HMS Montrose, a Type 23 frigate, is travelling with the British Heritage tanker off the coast of the United Arab Emirates, according to a ship tracking website and a defence source.
The warship is not providing an official escort to the Isle of Man-flagged vessel, owned by BP shipping, but it is providing an increased level of monitoring.
British Heritage, which is able to hold more than one million barrels of oil, had earlier in the day been spotted sheltering off the coast of Saudi Arabia.

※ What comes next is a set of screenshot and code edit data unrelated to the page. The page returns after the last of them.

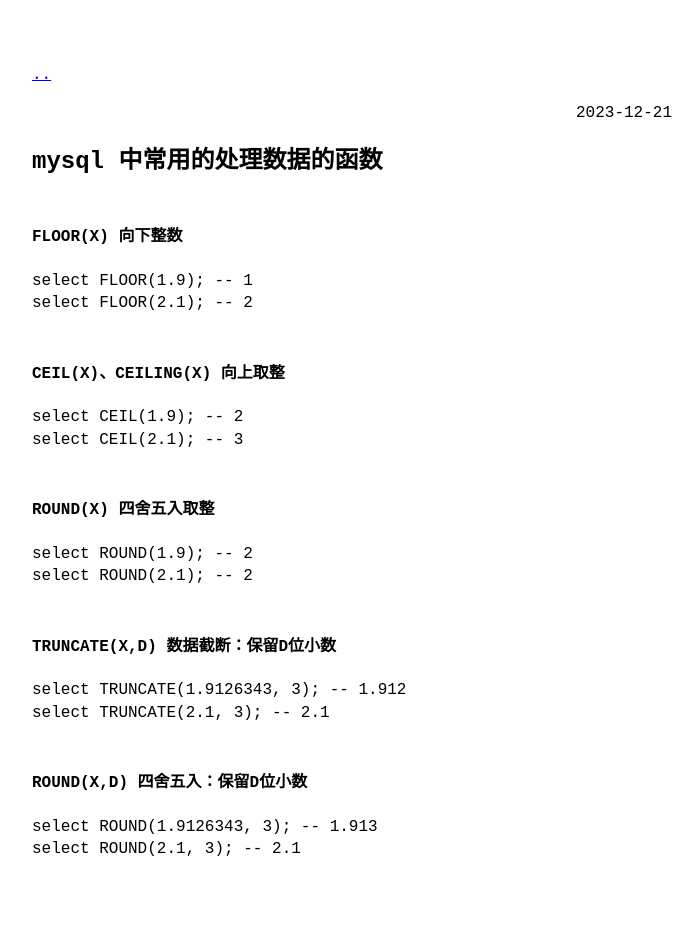
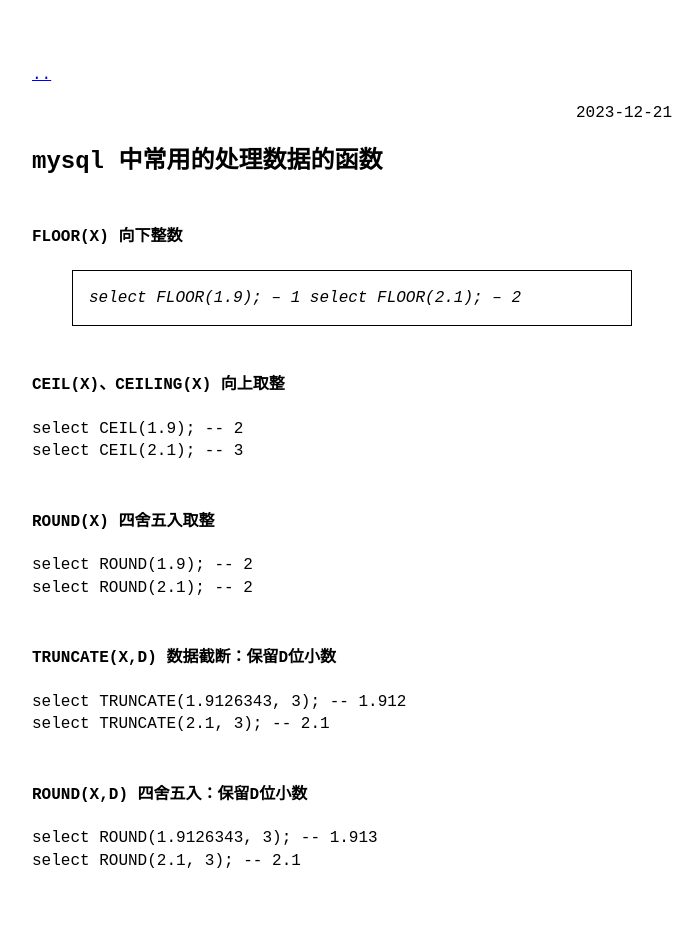
Before and after one commit to Jurneez/doraemon, a Jekyll site: the page built from _posts/2023-12-21-mysql-number-handle-function.md, in a window 1280 px wide. Shown: the whole page, without its empty margins (288-988 px from the left). Built offline with Jekyll 4.4.1, drawn with Linux system fonts in a browser that asks for light colours.

Commit message:
mysql 中常用的处理数据的函数

```diff
--- a/_posts/2023-12-21-mysql-number-handle-function.md
+++ b/_posts/2023-12-21-mysql-number-handle-function.md
@@ -5,10 +5,10 @@ category: mysql
 ---
 
 #### FLOOR(X) 向下整数
-<pre>
-select FLOOR(1.9); -- 1
-select FLOOR(2.1); -- 2
-</pre>
+
+>select FLOOR(1.9); -- 1
+>select FLOOR(2.1); -- 2
+
 #### CEIL(X)、CEILING(X) 向上取整
 <pre>
 select CEIL(1.9); -- 2
```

HMS Montrose gave the same assistance to Pacific Voyager, also an Isle of Man-flagged tanker, for a “little way” over the past day before passing on the duty to another ship in the region, a second defence source said.
The source did not give the identity of the other ship but it would likely have been the warship of an allied nation also operating in the area.
Britain is expected to reveal details about what seems to be a change in posture towards commercial shipping in the Gulf in the coming days.
It is thought to be part of a push led by the United States for allies and other countries with tankers that use the Strait of Hormuz to bolster maritime security in the region following a spate of attacks against tankers blamed on Iran.
British ships have specifically been named as a target by Tehran after Royal Marines helped forces in Gibraltar seize an Iranian-flagged tanker allegedly bound for Syria in breach of European Union sanctions.
The capture of the Grace 1 tanker prompted Iranian President Hassan Rouhani today to warn the UK of “consequences”.
“I point out to the British that you initiated insecurity (on the seas) and you shall grasp the consequences of it later on,” he said in comments to the cabinet broadcast by state TV.
The president called the seizure of the tanker “a foolish act”.
The 330 metre (1,000ft) Grace 1 tanker, capable of carrying two million barrels of oil, was halted on Thursday by police and customs in Gibraltar.
Iran condemned the detention as an “illegal interception,” but Gibraltar officials said that the cargo was believed to be destined for Syria, which is subject to European sanctions.
Iran denied this, saying that the destination “was somewhere else”.
Iran’s defence minister vowed on Monday to respond to Britain’s move.
Calling the tanker’s seizure an act of maritime piracy, Brigadier General Amir Hatami said it “will not be tolerated by us and will not go without a response”.
Gibraltar’s supreme court ruled on Friday that the tanker can be held for 14 more days, the territory’s attorney general said.
Tensions with Iran have heightened since President Donald Trump pulled the United States out of a nuclear deal with the regime and re-imposed sanctions.
A spokeswoman for the Ministry of Defence said HMS Montrose is in the Gulf region.
The last time the Royal Navy officially escorted ships in the Gulf was in the 1980s. The Armilla Patrol involved many more ships escorting groups of commercial vessels through the Gulf at a time of heightened threat from Iran.—Source: Deborah Haynes / news.sky.com